Having spent the day doing some maintenance work on one of our legacy sites, I can hand on heart say that old sites using tables for layout are far, far, far harder to edit than current sites using CSS for layout.

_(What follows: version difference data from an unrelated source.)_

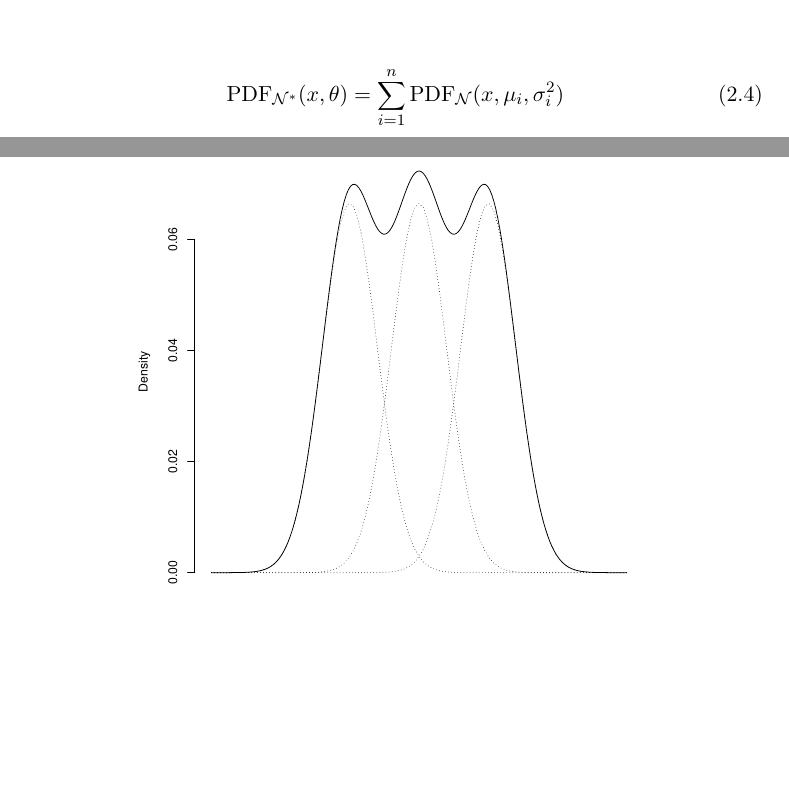
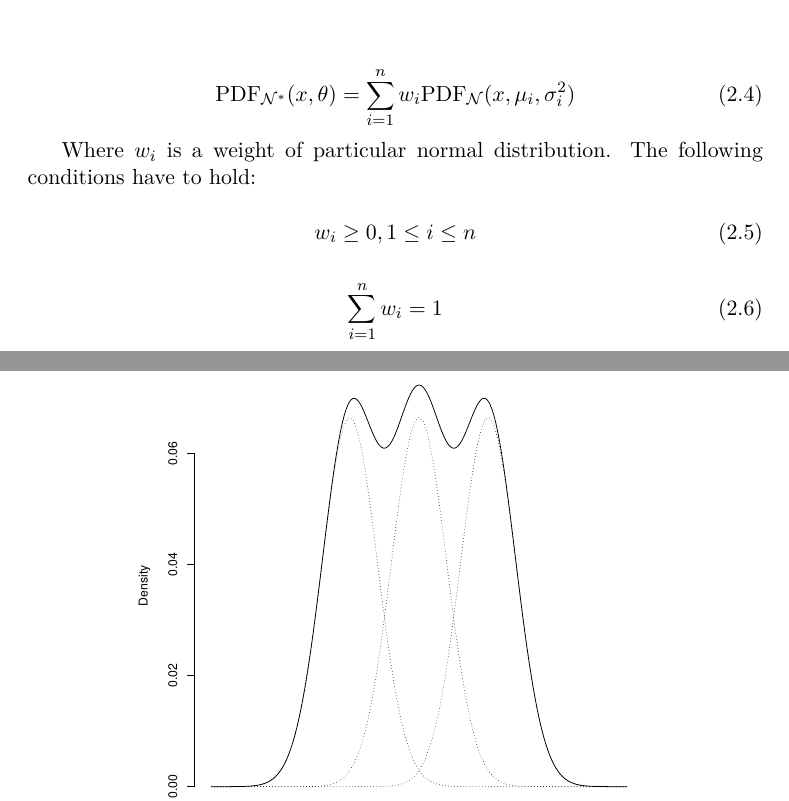
Before and after one commit to lucivpav/bachelors-thesis, a LaTeX thesis (Pavel Lučivňák BP.tex): two parts of pages 18 and 19 of 43, joined at a grey line, cut so that both start at the same text, the shorter picture padded with empty space. Compiled offline with pdfLaTeX; a missing bibliography style is replaced by a similar one.

Commit message:
Add mixture weights

```diff
--- a/Pavel Lučivňák BP.tex
+++ b/Pavel Lučivňák BP.tex
@@ -96,7 +96,17 @@ TODO: mention why normal distribution is so important?
 Combining multiple Gaussian distributions together results in Gaussian mixture distribution. The PDF is given by \ref{eq:gaussian_mixture_pdf}, where $n$ is number of mixtures.
 
 \begin{equation} \label{eq:gaussian_mixture_pdf}
-\text{PDF}_{\mathcal{N}^*}(x,\theta) = \sum_{i=1}^n \text{PDF}_{\mathcal{N}}(x,\mu_i,\sigma^2_i)
+\text{PDF}_{\mathcal{N}^*}(x,\theta) = \sum_{i=1}^n w_i \text{PDF}_{\mathcal{N}}(x,\mu_i,\sigma^2_i)
+\end{equation}
+
+Where $w_i$ is a weight of particular normal distribution. The following conditions have to hold:
+
+\begin{equation}
+w_i \geq 0, 1 \leq i \leq n
+\end{equation}
+
+\begin{equation}
+\sum_{i=1}^n w_i = 1
 \end{equation}
 
 \begin{figure}
```
Also changed, not shown: Pavel Lučivňák BP.pdf.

Even given its weaknesses (the web dev department’s favourite this week has been inline-block, or lack thereof), give me CSS any day of the week.